1000+ Lives: Are Bevan principles still applicable in the NHS?

Based on the "Back to Bevan" seminar held in Cardiff and St Asaph in January 2011

Published:

Authors: Professor Sir Mansel Aylward, Jon Matthias, Staff Writer, 1000 Lives Plus, Professor David Hunter, Professor of Health Policy and Management and Head of the Centre for Public Policy and Health, Durham University, Dr Chris Jones, Medical Director, NHS Wales, Professor Marcus Longley, Director of the Welsh Institute for Health and Social Care and Professor of Applied Health Policy, University of Glamorgan, Professor Ceri Phillips, Professor of Health Economics and Deputy Head of School, School of Health Sciences at Swansea University, Dr Chris Riley, Dept of Health and Social Services, Welsh Government, Professor Graham Watt, Norie Miller Professor of General Practice, University of Glasgow

In December 2008, Edwina Hart AM OBE OStJ, the Minister for Health and Social Services, convened the Bevan Commission, to offer advice on ensuring the NHS remained loyal to the principles established by the founder of the NHS, Aneurin Bevan. The Bevan Commission has since become an important independent advisory body, addressing the needs of Wales and the concerns of the Minister.

The Commission’s initial focus was on the principles underlying Bevan’s creation of the NHS. It was difficult to find a single authoritative statement of the founding principles, but through discussion, the Commission created a list both of the principles it believed were at the root of the 1948 NHS model, and others which were compatible with the original vision and reflected the situation in the early 21st Century.

The Commission discussed various formulations of the core founding principles and agreed that in the following format these remain valid:

  • Comprehensive treatment, within available resources<br>Universal access, based on need
  • Services delivered free at the point of delivery
  • In the 60 years since the foundation of the NHS, circumstances have changed and it was felt further principles implicit in the original intention now needed to be made explicit.
  • The result was the eleven Bevan Commission Principles that were suggested as continuous guiding principles for the NHS.

The Bevan Commission Principles

  • Universal access, based on need
  • Comprehensiveness, within available resources
  • Services free at the point of delivery
  • A shared responsibility for health between the people of Wales and the NHS
  • A service that values people
  • Getting the best from the resources available
  • A need to ensure health is reflected in all policies
  • Minimising the effects of disadvantage on access and outcome
  • A high quality service that maximises patient safety
  • Patient and public accountability
  • Achieving continuous performance improvement across all dimensions of healthcare

In January 2011, the Bevan Commission and the Welsh national programme for healthcare improvement, 1000 Lives Plus, convened an event called “Back to Bevan‟. Key speakers from England, Scotland and Wales were invited to examine the principles identified by the Bevan Commission and compare them against the experience of working in the NHS in each country. In the context of dramatic changes to NHS structures in England, and constraints on expenditure in all three countries due to the economic situation, the question was asked “Would the NHS be recognisable now to its founder?‟

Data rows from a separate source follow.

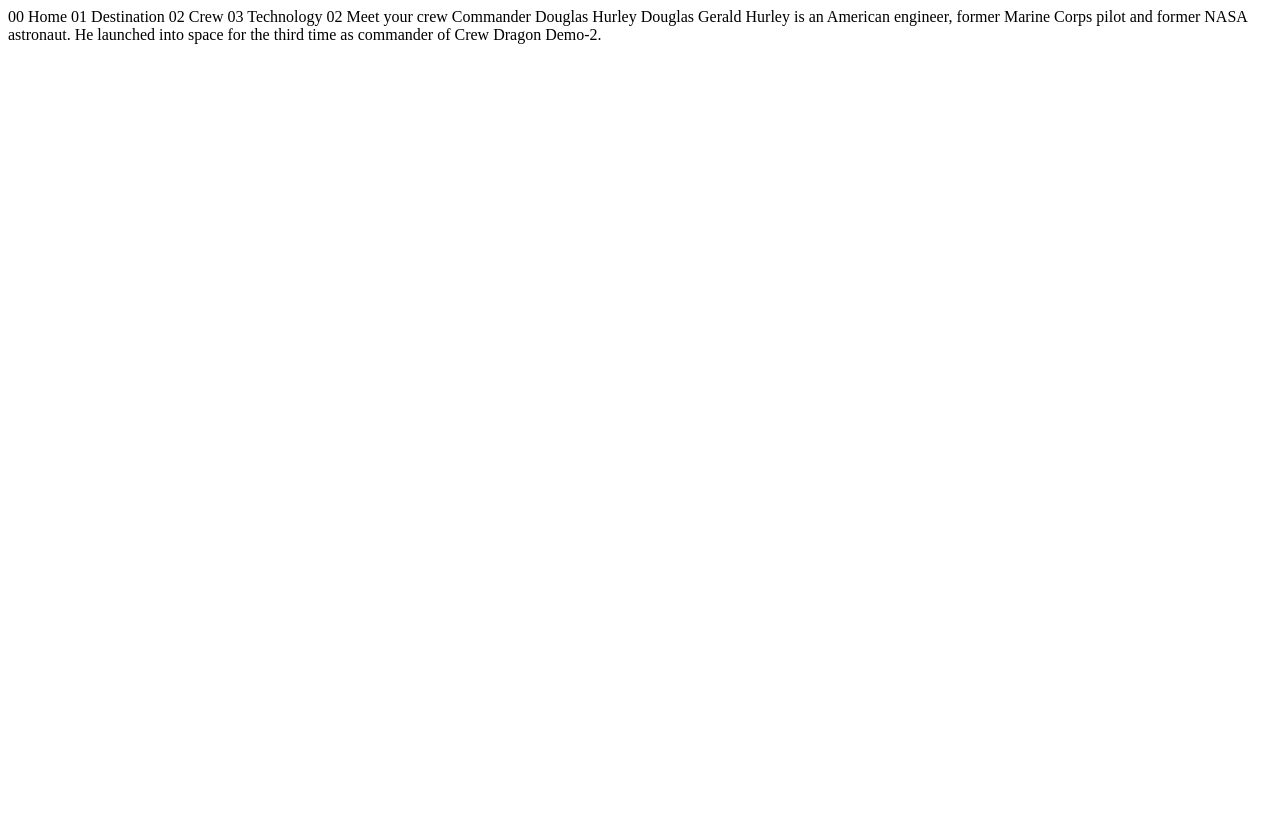
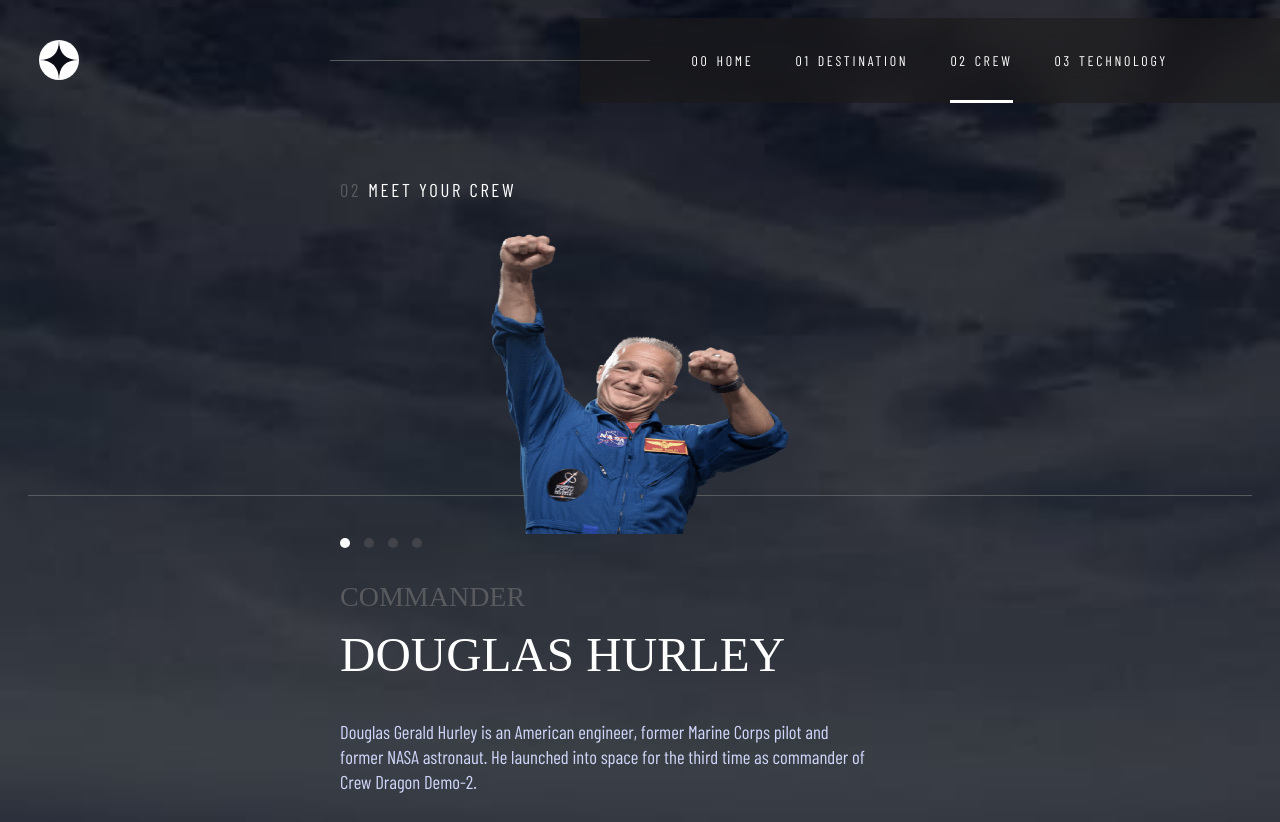
Before and after one commit to fperezfrancisco/space-tourism-page, a plain HTML site: page starter-code/crew-commander.html in a window 1280 px wide. Before the commit the page ends 800 px from the top, so only its background shows below. Drawn offline with nearby package versions, Linux system fonts and the light colour scheme; a web font is replaced by a local one.

Commit message:
finished crew first page

```diff
--- a/starter-code/crew-commander.html
+++ b/starter-code/crew-commander.html
@@ -1,27 +1,138 @@
 <!DOCTYPE html>
 <html lang="en">
-<head>
-  <meta charset="UTF-8">
-  <meta name="viewport" content="width=device-width, initial-scale=1.0">
+  <head>
+    <meta charset="UTF-8" />
+    <meta name="viewport" content="width=device-width, initial-scale=1.0" />
 
-  <link rel="icon" type="image/png" sizes="32x32" href="./assets/favicon-32x32.png">
+    <link
+      rel="icon"
+      type="image/png"
+      sizes="32x32"
+      href="./assets/favicon-32x32.png"
+    />
 
-  <title>Frontend Mentor | Space tourism website</title>
-</head>
-<body>
+    <link rel="stylesheet" href="style.css" />
+    <link rel="preconnect" href="https://fonts.googleapis.com" />
+    <link rel="preconnect" href="https://fonts.gstatic.com" crossorigin />
+    <link
+      href="https://fonts.googleapis.com/css2?family=Barlow+Condensed&family=Bellefair&display=swap"
+      rel="stylesheet"
+    />
 
-  00 Home
-  01 Destination
-  02 Crew
-  03 Technology
-
-  02 Meet your crew
-
-  Commander
-  Douglas Hurley
-
-  Douglas Gerald Hurley is an American engineer, former Marine Corps pilot
-  and former NASA astronaut. He launched into space for the third time as
-  commander of Crew Dragon Demo-2.
-</body>
+    <title>Frontend Mentor | Space tourism website</title>
+  </head>
+  <body class="crewPage">
+    <header class="topBar flex">
+      <span class="logoBox flex">
+        <img src="./assets/shared/logo.svg" alt="space logo" class="logoImg" />
+      </span>
+      <nav class="mainNav flex">
+        <ul class="navList navText flex">
+          <li class="navLi">
+            <a href="index.html" class="navLink hoverUnderline"
+              ><span class="navNumber">00</span>Home</a
+            >
+          </li>
+          <li class="navLi">
+            <a href="destination-moon.html" class="navLink hoverUnderline"
+              ><span class="navNumber">01</span>Destination</a
+            >
+          </li>
+          <li class="navLi">
+            <a href="#" class="navLink hoverUnderline hoverUnderlineActive"
+              ><span class="navNumber">02</span>Crew</a
+            >
+          </li>
+          <li class="navLi">
+            <a href="#" class="navLink hoverUnderline"
+              ><span class="navNumber">03</span>Technology</a
+            >
+          </li>
+        </ul>
+        <span class="mobileOpen">
+          <img
+            src="./assets/shared/icon-hamburger.svg"
+            alt="open menu"
+            class="mobileMenu menuOpen"
+            id="mobileMenuOpen"
+          />
+        </span>
+        <div class="mobileNav">
+          <img
+            src="./assets/shared/icon-close.svg"
+            alt="Close"
+            class="mobileCloseBtn"
+          />
+          <ul class="navList flex mobileNavList">
+            <li class="navLi Li" id="homeLiMobile">
+              <a href="index.html" class="navLink navText hoverUnderline">
+                <span class="boldNumber">00</span>Home
+              </a>
+            </li>
+            <li class="navLi companyLi" id="destinationLiMobile">
+              <a
+                href="destination-moon.html"
+                class="navLink navText hoverUnderline"
+                ><span class="boldNumber">01</span>Destination
+              </a>
+            </li>
+            <li class="navLi crewLi">
+              <a
+                href="crew-commander.html"
+                class="navLink navText hoverUnderline"
+                ><span class="boldNumber">02</span>Crew</a
+              >
+            </li>
+            <li class="navLi technologyLi">
+              <a
+                href="technology-vehicle.html"
+                class="navLink navText hoverUnderline"
+                ><span class="boldNumber">03</span>Technology</a
+              >
+            </li>
+          </ul>
+        </div>
+      </nav>
+    </header>
+    <main class="crewMainContainer">
+      <div class="grid innerContainer crewInnerContainer">
+        <div class="titleGridBox flex">
+          <h2 class="heading5">
+            <span class="darkNumber">02</span>Meet your crew
+          </h2>
+        </div>
+        <div class="artGridBox crewArtGridBox flex">
+          <img
+            class="crewImg"
+            src="./assets/crew/image-douglas-hurley.png"
+            alt="commander douglas "
+          />
+        </div>
+        <div class="copyGridBox flex">
+          <ul role="navigation" class="crewInnerNav flex">
+            <li class="crewLi">
+              <a href="#" class="crewLink activeCrewLink"></a>
+            </li>
+            <li class="crewLi">
+              <a href="#" class="crewLink"></a>
+            </li>
+            <li class="crewLi">
+              <a href="#" class="crewLink"></a>
+            </li>
+            <li class="crewLi">
+              <a href="#" class="crewLink"></a>
+            </li>
+          </ul>
+          <h2 class="mainSubtitle heading4">Commander</h2>
+          <h1 class="mainTitle heading3">Douglas Hurley</h1>
+          <p class="sectionPara">
+            Douglas Gerald Hurley is an American engineer, former Marine Corps
+            pilot and former NASA astronaut. He launched into space for the
+            third time as commander of Crew Dragon Demo-2.
+          </p>
+        </div>
+      </div>
+    </main>
+    <script src="script.js"></script>
+  </body>
 </html>
--- a/starter-code/style.css
+++ b/starter-code/style.css
@@ -120,12 +120,14 @@
 }
 
 .heading3 {
-  font-size: 3.5rem;
+  font-size: 2.5rem;
   text-transform: uppercase;
 }
 
 .heading4 {
-  font-size: 2rem;
+  color: var(--darkGray);
+  font-size: 1.5rem;
+  text-transform: uppercase;
 }
 
 .heading5 {
@@ -339,7 +341,7 @@
 .mainContainer {
   width: 100vw;
   height: 100%;
-  padding: 1rem;
+  padding: 2rem;
   justify-self: center;
 }
 
@@ -477,16 +479,75 @@
   row-gap: 0.5rem;
 }
 
-/* DESTINATION MOON STYLING END*/
+/* CREW STYLING START */
 
-/* DESTINATION EUROPA STYLING */
-/* DESTINATION EUROPA STYLING END*/
+.crewPage {
+  background-color: var(--dark-blue);
+  color: var(--white);
+  background-image: url("./assets/crew/background-crew-mobile.jpg");
+  background-position: center;
+  background-size: cover;
+  background-repeat: no-repeat;
+  height: 100vh;
+  min-height: 700px;
+  width: 100vw;
+  overflow-x: hidden;
+}
 
-/* DESTINATION MARS STYLING */
-/* DESTINATION MARS STYLING END*/
+.crewMainContainer {
+  width: 100vw;
+  padding: 2rem;
+}
 
-/* DESTINATION TITAN STYLING */
-/* DESTINATION TITAN STYLING END*/
+.crewInnerContainer {
+  row-gap: 3rem;
+}
+
+.crewArtGridBox {
+  padding: 0px;
+  width: 100%;
+  max-height: 250px;
+  min-height: 225px;
+  border-bottom: 0.85px solid var(--darkGray);
+}
+
+.crewArtGridBox img {
+  height: 100%;
+  width: auto;
+}
+
+/*crew inner nav */
+.crewInnerNav {
+  column-gap: 1rem;
+}
+
+.crewLi {
+  display: flex;
+  align-items: center;
+}
+
+.crewLink {
+  width: 10px;
+  height: 10px;
+  border-radius: 100%;
+  background-color: var(--darkGray);
+  opacity: 0.5;
+}
+
+.activeCrewLink {
+  background-color: var(--white);
+  opacity: 1;
+}
+
+.crewInnerContainer .copyGridBox .mainTitle {
+  margin-bottom: 2rem;
+}
+
+.crewInnerContainer .copyGridBox .mainSubtitle {
+  margin-top: 2rem;
+}
+
+/* CREW STYLING END */
 
 /* MEDIA QUERIES */
 
```
Also changed, not shown: starter-code/._crew-commander.html.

This paper is based on the presentations made at Back to Bevan. The content is separated into analysis of the situations in all three countries, followed by some conclusions that link the challenges NHS Wales needs to be aware of as it seeks to live up to its principles.